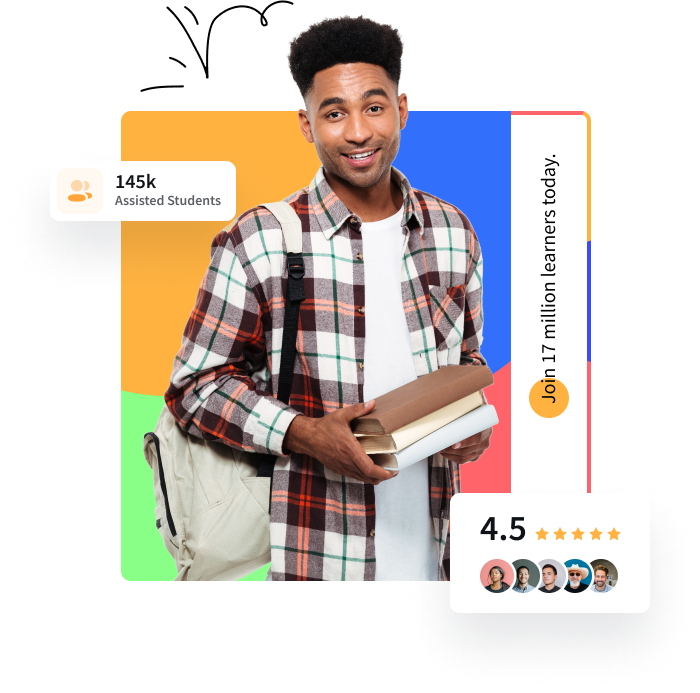
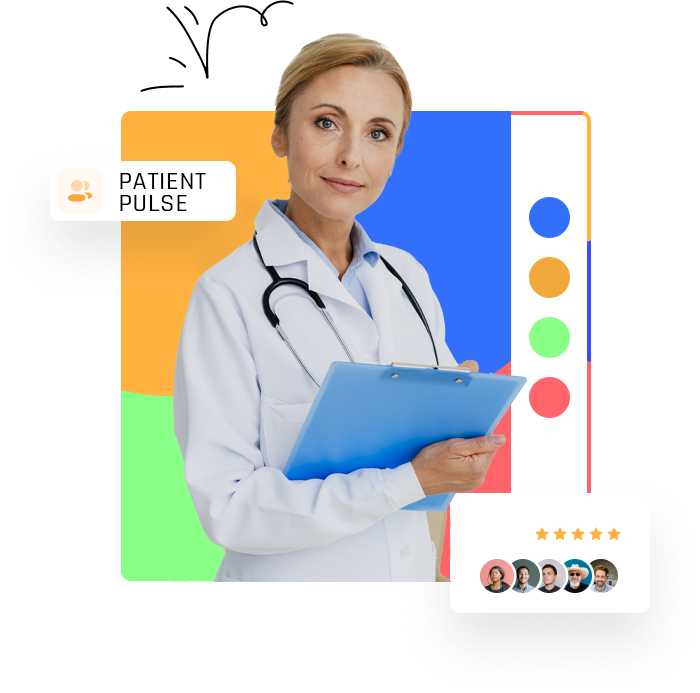
Refactor text in BannerSection and TestimonialSection components

Changed region(s): [[0.15, 0.0, 0.84, 0.8485], [0.69, 0.7273, 0.75, 0.7879]]

diff --git a/Front/src/pages/about/TestimonialSection.js b/Front/src/pages/about/TestimonialSection.js
@@ -42,157 +42,9 @@ const Testimonial = () => {
         ]
     };
 
-    const [state, setState] = useState(true);
-
-    const counters = [
-        {
-            countNum: 350,
-            countTitle: 'Total Case Handled',
-            countSubtext: '',
-            countIcon: countIcon1,
-        },
-        {
-            countNum: 500,
-            countTitle: 'Happy Patients',
-            countSubtext: '',
-            countIcon: countIcon2,
-        },
-        {
-            countNum : 30,
-            countTitle: 'Registered Patients',
-            countSubtext: '',
-            countIcon: countIcon3,
-        },
-        {
-            countNum : 10,
-            countTitle: 'Years of Experience',
-            countSubtext: '',
-            countIcon: countIcon4,
-        }
-
-    ];
-
-
-    return (
-        <div className="student_satisfaction-section pt---110 pb---120">
-            <div className="container"> 
-                <div className="react__title__section-all pb---30">
-                    <div className="row">
-                        <div className="col-md-12 text-center">
-                            <h6 className="wow animate__fadeInUp" data-wow-duration="0.3s">Patient Satisfaction</h6>
-                            <h2 className="react__tittle wow animate__fadeInUp" data-wow-duration="0.5s">Patient Feedback</h2>
-                        </div>                                
-                    </div>                            
-                </div>                       
-                <div className="feedreact-slider owl-carousel">
-                    <Slider {...sliderSettings}>
-                        <div className="event__card">
-                            <div className="event__card--content">
-                                <div className="event__card--content-area">
-                                    <div className="testimonial__ratings">
-                                        <em className="icon_star"></em>
-                                        <em className="icon_star"></em>
-                                        <em className="icon_star"></em>
-                                        <em className="icon_star"></em>
-                                        <em className="icon_star_alt"></em>
-                                        <span> (14 Reviews) </span>
-                                    </div>
-                                    <div className="parag">We are a Portsmouth based web design and e-marketing agency. We understand how important a website is to any business, big or small. Your online presence is now more important than ever before.</div>
-                                </div>
-                                <img className="poly" src={polyImg} alt="image" />
-                            </div>
-                            <div className="author-sec">
-                                <div className="icon">
-                                    <img src={testiImg1} alt="image" />
-                                </div>
-                                <div className="text">
-                                    <h4>Kasun Perera</h4>
-                                    <p>Journalist</p>
-                                </div>
-                            </div>
-                        </div>
-                        <div className="event__card">
-                            <div className="event__card--content">
-                                <div className="event__card--content-area">
-                                    <div className="testimonial__ratings">
-                                        <em className="icon_star"></em>
-                                        <em className="icon_star"></em>
-                                        <em className="icon_star"></em>
-                                        <em className="icon_star"></em>
-                                        <em className="icon_star"></em>
-                                        <span> (18 Reviews) </span>
-                                    </div>
-                                    <div className="parag">We are a Portsmouth based web design and e-marketing agency. We understand how important a website is to any business, big or small. Your online presence is now more important than ever before.</div>
-                                </div>
-                                <img className="poly" src={polyImg} alt="image" />
-                            </div>
-                            <div className="author-sec">
-                                <div className="icon">
-                                    <img src={testiImg2} alt="image" />
-                                </div>
-                                <div className="text">
-                                    <h4>Hansana Dhanuri</h4>
-                                    <p>Teacher</p>
-                                </div>
-                            </div>
-                        </div>
-                        <div className="event__card">
-                            <div className="event__card--content">
-                                <div className="event__card--content-area">
-                                    <div className="testimonial__ratings">
-                                        <em className="icon_star"></em>
-                                        <em className="icon_star"></em>
-                                        <em className="icon_star"></em>
-                                        <em className="icon_star_alt"></em>
-                                        <em className="icon_star_alt"></em>
-                                        <span> (26 Reviews) </span>
-                                    </div>
-                                    <div className="parag">We are a Portsmouth based web design and e-marketing agency. We understand how important a website is to any business, big or small. Your online presence is now more important than ever before.</div>
-                                </div>
-                                <img className="poly" src={polyImg} alt="image" />
-                            </div>
-                            <div className="author-sec">
-                                <div className="icon">
-                                    <img src={testiImg3} alt="image" />
-                                </div>
-                                <div className="text">
-                                    <h4>Chandika Dewruwan</h4>
-                                    <p>Manager</p>
-                                </div>
-                            </div>
-                        </div>
-                    </Slider>
-                </div>
-            </div>
-            {counters &&
-                <div className="count__area2 pb---100">
-                    <div className="container">  
-                        <ul className="row">
-                            {counters.map( (counter, num) => (  
-                                <li key={num} className="col-xxl-3 col-xl-3 col-lg-3 col-md-3 col-sm-6">
-                                    <div className="count__content">
-                                        <div className="icon">
-                                            <img src={counter.countIcon} alt="image" />
-                                        </div>
-                                        <div className="text">
-                                            <CountUp start={state ? 0 : counter.countNum} end={counter.countNum} duration={10} onEnd= {()=> setState(false)} />
-                                            {({ countUpRef, start }) => (
-                                                <VisibilitySensor onChange={start} delayedCall>
-                                                    <span ref={countUpRef} />
-                                                    <span className="count__content-title counter">{counter.countNum}</span>
-                                                </VisibilitySensor>
-                                            )}<em>{counter.countSubtext}</em>
-                                            <p className="count__content">{counter.countTitle}</p> 
-                                        </div>                                           
-                                    </div>
-                                </li>
-                            ))} 
-                        </ul>                             
-                    </div>
-                </div>
-            }
-        </div>
-    );
+    // 
+    
+    
 }
 
 export default Testimonial;

diff --git a/Front/src/pages/home-3/TestimonialSection.js b/Front/src/pages/home-3/TestimonialSection.js
@@ -46,27 +46,27 @@ const Testimonial = () => {
 
     const counters = [
         {
-            countNum: 28,
-            countTitle: 'Foreign followers',
-            countSubtext: 'k',
+            countNum: 350,
+            countTitle: 'Total Case Handled',
+            countSubtext: '',
             countIcon: countIcon1,
         },
         {
-            countNum: 10,
-            countTitle: 'Classes complete',
-            countSubtext: 'k',
+            countNum: 500,
+            countTitle: 'Happy Patients',
+            countSubtext: '',
             countIcon: countIcon2,
         },
         {
-            countNum : 208,
-            countTitle: 'Students enrolled',
-            countSubtext: 'k',
+            countNum : 30,
+            countTitle: 'Registered Patients',
+            countSubtext: '',
             countIcon: countIcon3,
         },
         {
-            countNum : 54,
-            countTitle: 'Certified Teachers',
-            countSubtext: 'k',
+            countNum : 10,
+            countTitle: 'Years of Experience',
+            countSubtext: '',
             countIcon: countIcon4,
         }
 
@@ -79,8 +79,8 @@ const Testimonial = () => {
                 <div className="react__title__section-all pb---30">
                     <div className="row">
                         <div className="col-md-12 text-center">
-                            <h6 className="wow animate__fadeInUp" data-wow-duration="0.3s">Student Satisfaction</h6>
-                            <h2 className="react__tittle wow animate__fadeInUp" data-wow-duration="0.5s">Student Community <br/>Feedback</h2>
+                            <h6 className="wow animate__fadeInUp" data-wow-duration="0.3s">Patient Satisfaction</h6>
+                            <h2 className="react__tittle wow animate__fadeInUp" data-wow-duration="0.5s">Patient Feedback</h2>
                         </div>                                
                     </div>                            
                 </div>                       
@@ -106,8 +106,8 @@ const Testimonial = () => {
                                     <img src={testiImg1} alt="image" />
                                 </div>
                                 <div className="text">
-                                    <h4>Pelican Steve</h4>
-                                    <p>Student</p>
+                                    <h4>Kasun Perera</h4>
+                                    <p>Journalist</p>
                                 </div>
                             </div>
                         </div>
@@ -119,7 +119,7 @@ const Testimonial = () => {
                                         <em className="icon_star"></em>
                                         <em className="icon_star"></em>
                                         <em className="icon_star"></em>
-                                        <em className="icon_star_alt"></em>
+                                        <em className="icon_star"></em>
                                         <span> (18 Reviews) </span>
                                     </div>
                                     <div className="parag">We are a Portsmouth based web design and e-marketing agency. We understand how important a website is to any business, big or small. Your online presence is now more important than ever before.</div>
@@ -131,8 +131,8 @@ const Testimonial = () => {
                                     <img src={testiImg2} alt="image" />
                                 </div>
                                 <div className="text">
-                                    <h4>Chase Kroll</h4>
-                                    <p>IT Specialist</p>
+                                    <h4>Hansana Dhanuri</h4>
+                                    <p>Teacher</p>
                                 </div>
                             </div>
                         </div>
@@ -143,7 +143,7 @@ const Testimonial = () => {
                                         <em className="icon_star"></em>
                                         <em className="icon_star"></em>
                                         <em className="icon_star"></em>
-                                        <em className="icon_star"></em>
+                                        <em className="icon_star_alt"></em>
                                         <em className="icon_star_alt"></em>
                                         <span> (26 Reviews) </span>
                                     </div>
@@ -156,33 +156,8 @@ const Testimonial = () => {
                                     <img src={testiImg3} alt="image" />
                                 </div>
                                 <div className="text">
-                                    <h4>Jackson Pot</h4>
-                                    <p>Teacher</p>
-                                </div>
-                            </div>
-                        </div>
-                        <div className="event__card">
-                            <div className="event__card--content">
-                                <div className="event__card--content-area">
-                                    <div className="testimonial__ratings">
-                                        <em className="icon_star"></em>
-                                        <em className="icon_star"></em>
-                                        <em className="icon_star"></em>
-                                        <em className="icon_star"></em>
-                                        <em className="icon_star_alt"></em>
-                                        <span> (14 Reviews) </span>
-                                    </div>
-                                    <div className="parag">We are a Portsmouth based web design and e-marketing agency. We understand how important a website is to any business, big or small. Your online presence is now more important than ever before.</div>
-                                </div>
-                                <img className="poly" src={polyImg} alt="image" />
-                            </div>
-                            <div className="author-sec">
-                                <div className="icon">
-                                    <img src={testiImg2} alt="image" />
-                                </div>
-                                <div className="text">
-                                    <h4>Pelican Steve</h4>
-                                    <p>Student</p>
+                                    <h4>Chandika Dewruwan</h4>
+                                    <p>Manager</p>
                                 </div>
                             </div>
                         </div>

diff --git a/Front/src/pages/home-3/BannerSection.js b/Front/src/pages/home-3/BannerSection.js
@@ -31,7 +31,7 @@ const HomeBanner = () => {
                         <div className="col-xxl-6 col-xl-6 col-lg-6 col-md-12 col-sm-12">
                             <div className="hero4__content">
                                 <h1 className="hero4__title wow animate__fadeInUp" data-wow-duration="0.3s">Welcome to Our Ayurvedic Medical Clinic</h1>
-                                <h4 className="hero4__paragraph wow animate__fadeInUp" data-wow-duration="0.5s">"The natural healing force within each of us is the greatest force in getting well."<br/> - Hippocrates, Father of Medicine -</h4>                                    
+                                <p className="hero4__paragraph wow animate__fadeInUp" data-wow-duration="0.5s">"The natural healing force within each of us is the greatest force <br/>in getting well."<br/> - Hippocrates, Father of Medicine -</p>                                    
                                 <div className="event__video-btn--plays">
                                     <Link to="/course/1" className="hero4-btn wow animate__fadeInUp" data-wow-duration="0.7s">Book an Appointment</Link>
                                     <Link to="#" onClick={() => { openModal(); }} className="event__videos custom-popup wow animate__fadeInUp" data-wow-duration="0.9s">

- What is needed
Every line above that holds "diff" should be tallied; answer with the total alone.

- Result for this exercise
3